Dr Bastwick spake first, and (among other things) said, had he a thousand lives he would give them all up for this cause. Mr Prynne . . . showed the disparity between the times of Queen Mary and Queen Elizabeth, and the times then (of King Charles), and how far more dangerous it was now to write against a bishop or two than against a King or Queen: there at the most there was but six months imprisonment in ordinary prisons, and the delinquent might redeem his ears for £200, and had two months' time for payment, but no fine; here they are fined £5,000 a piece, to be perpetually imprisoned in the remotest castles, where no friends must be permitted to see them, and to lose their ears without redemption. There no stigmatizing, here he must be branded on both cheeks . . . He challenged the prelates to a fair dispute, and he would maintain against them, that their prelatical jurisdiction over presbyters and their calling is not jure diving [by divine right]; as he would maintain also against all the lawyers that the issuing of writs and process in the prelates' own names, and under their own seals, is against law, and entrenches on the king's prerogative and the subject's liberty. He said, if the people but knew into what times they were cast, and what changes of laws, religion and ceremonies had been made of late by one man [Archbishop Laud], they would look about them. They might see that no degree or profession was exempted from the prelates' malice; here is a divine for the soul, a physician for the body, and a lawyer for the estates,' and the next to be censured in Star Chamber is likely to be a bishop . . . The Archbishop of Canterbury, being informed by his spies what Mr Prynne said, moved the Lords then sitting in the Star Chamber that he might be gagged and have some further censure to be presently executed on him; but that motion did not succeed. Mr Burton spake much while in the pillory to the people. The executioner cut off his ears deep and close, in a cruel manner, with much effusion of blood, an artery being cut, as there was likewise of Dr Bastwick. Then Mr Prynne's cheeks were seared with an iron made exceeding hot which done, the executioner cut off one of his ears and a piece of his cheek with it; then hacking the other ear almost off, he left it hanging and went down; but being called up again he cut it quite off.

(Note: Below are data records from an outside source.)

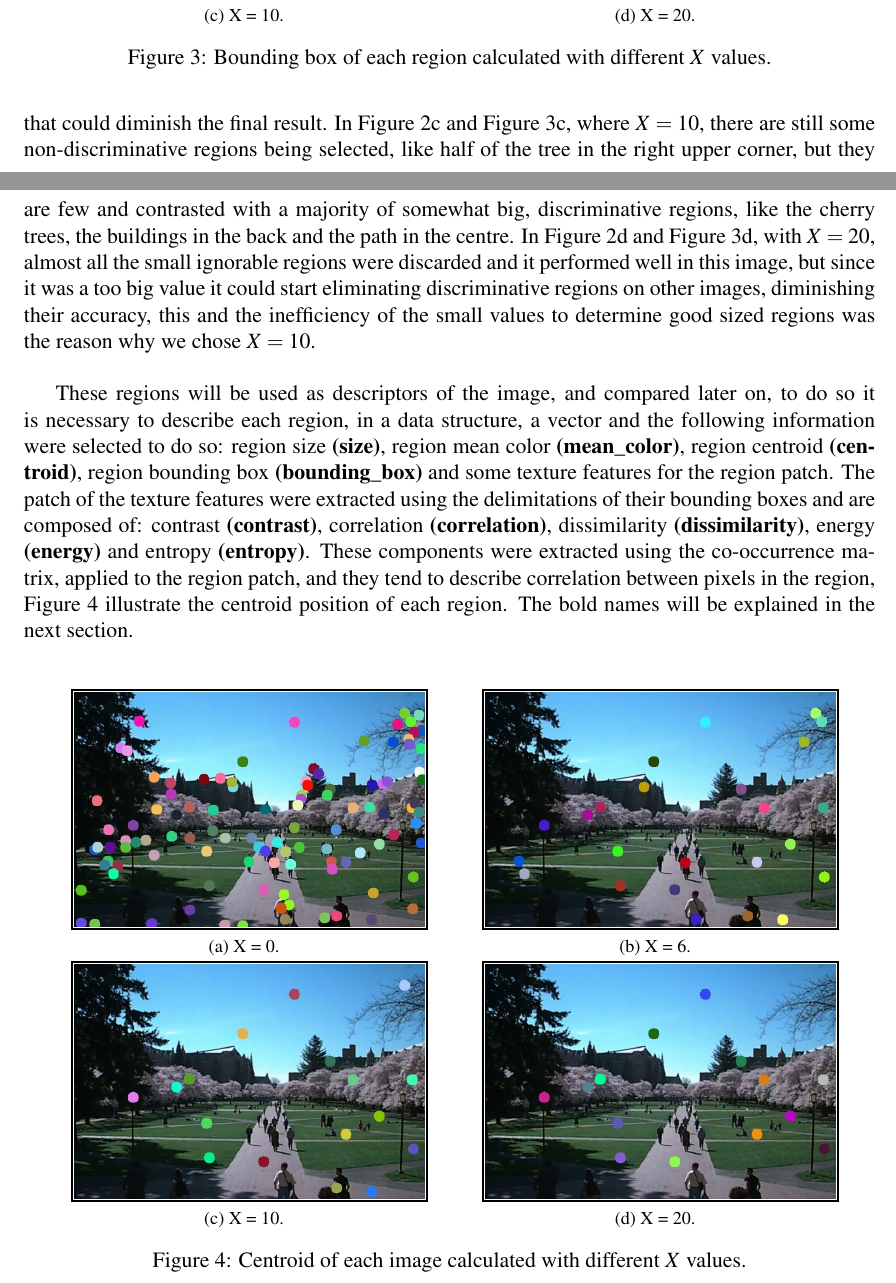
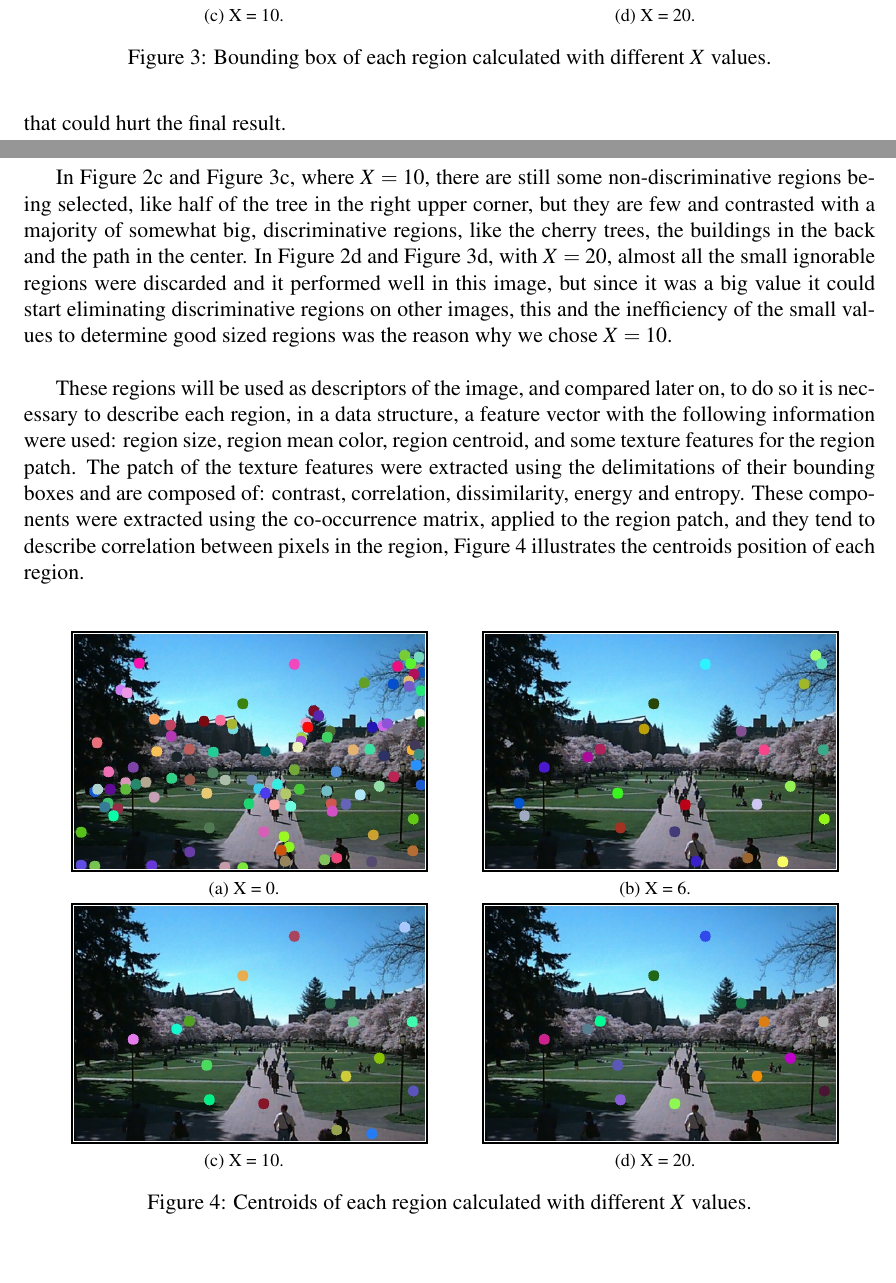
Before and after one commit to Brenolleite/Computer-Vision---MO446, a LaTeX document (p4-XX-YY/report.tex): two parts of pages 3 and 4 of 8, joined at a grey line, cut so that both start at the same text, the shorter picture padded with empty space. Compiled offline with pdfLaTeX.

Commit message:
Commiting changes on report

```diff
--- a/p4-XX-YY/report.tex
+++ b/p4-XX-YY/report.tex
@@ -189,10 +189,12 @@ In Figure \ref{fig:bfs} each color represents a connected region and Figure \ref
 
 A region is considered too small if its size is smaller than the multiplication of a factor $X$ by the average region size, this value was chosen based on our analysis of the yielded results given by the input dataset. \\
 
-In Figure \ref{fig:bfs00} and Figure \ref{fig:bbox00} the value of $X$ is set to zero and it is possible to observe regions as big as one pixel line being taken, which is counter productive towards our goal as they don't describe something relevant. In Figure \ref{fig:bfs06} and Figure \ref{fig:bbox06}, with $X = 6$, smalls non-discriminative regions are still being selected, like the tree on the right upper side of the image, the human carrying a bag in the bottom centre (Figure \ref{fig:bfs06} shows that only the bag and pants were selected) and a few smalls patches of grass in the left bottom side, all of those describes non-discriminative features that could diminish the final result. In Figure \ref{fig:bfs10} and Figure \ref{fig:bbox10}, where $X = 10$, there are still some non-discriminative regions being selected, like half of the tree in the right upper corner, but they are few and contrasted with a majority of somewhat big, discriminative regions, like the cherry trees, the buildings in the back and the path in the centre. In Figure \ref{fig:bfs20} and Figure \ref{fig:bbox20}, with $X = 20$, almost all the small ignorable regions were discarded and it performed well in this image, but since it was a too big value it could start eliminating discriminative regions on other images, diminishing their accuracy, this and the inefficiency of the small values to determine good sized regions was the reason why we chose $X = 10$. \\
+In Figure \ref{fig:bfs00} and Figure \ref{fig:bbox00} the value of $X$ is set to zero and it is possible to observe regions as big as one pixel line being taken, which is counter productive towards our goal as they don't describe something relevant. In Figure \ref{fig:bfs06} and Figure \ref{fig:bbox06}, with $X = 6$, smalls non-discriminative regions are still being selected, like the tree on the right upper side of the image, the human carrying a bag in the bottom center (Figure \ref{fig:bfs06} shows that only the bag and pants were selected) and a few smalls patches of grass in the left bottom side, all of those describes non-discriminative features that could hurt the final result. \\
+
+In Figure \ref{fig:bfs10} and Figure \ref{fig:bbox10}, where $X = 10$, there are still some non-discriminative regions being selected, like half of the tree in the right upper corner, but they are few and contrasted with a majority of somewhat big, discriminative regions, like the cherry trees, the buildings in the back and the path in the center. In Figure \ref{fig:bfs20} and Figure \ref{fig:bbox20}, with $X = 20$, almost all the small ignorable regions were discarded and it performed well in this image, but since it was a big value it could start eliminating discriminative regions on other images, this and the inefficiency of the small values to determine good sized regions was the reason why we chose $X = 10$. \\
 
 
-These regions will be used as descriptors of the image, and compared later on, to do so it is necessary to describe each region, in a data structure,  a vector and the following information were selected to do so: region size \textbf{(size)}, region mean color \textbf{(mean\_color)}, region centroid \textbf{(centroid)}, region bounding box \textbf{(bounding\_box)} and some texture features for the region patch. The patch of the texture features were extracted using the delimitations of their bounding boxes and are composed of: contrast \textbf{(contrast)}, correlation \textbf{(correlation)}, dissimilarity \textbf{(dissimilarity)}, energy \textbf{(energy)} and entropy \textbf{(entropy)}. These components were extracted using the co-occurrence matrix, applied to the region patch, and they tend to describe correlation between pixels in the region, Figure \ref{fig:cent} illustrate the centroid position of each region. The bold names will be explained in the next section. \\
+These regions will be used as descriptors of the image, and compared later on, to do so it is necessary to describe each region, in a data structure,  a feature vector with the following information were used: region size, region mean color, region centroid, and some texture features for the region patch. The patch of the texture features were extracted using the delimitations of their bounding boxes and are composed of: contrast, correlation, dissimilarity, energy and entropy. These components were extracted using the co-occurrence matrix, applied to the region patch, and they tend to describe correlation between pixels in the region, Figure \ref{fig:cent} illustrates the centroids position of each region. \\
 
 \begin{figure}[!h]
 	\centering
@@ -231,7 +233,7 @@ These regions will be used as descriptors of the image, and compared later on, t
 		}
 		\label{fig:cent20}
 	}
-	\caption{Centroid of each image calculated with different $X$ values.}
+	\caption{Centroids of each region calculated with different $X$ values.}
 	\label{fig:cent}
 \end{figure}
 
```
Also changed, not shown: p4-XX-YY/report.tex (8 more changed lines).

[Source:John Rushworth (1706, abridged edition) Historical Collections volume two, pp. 293 ]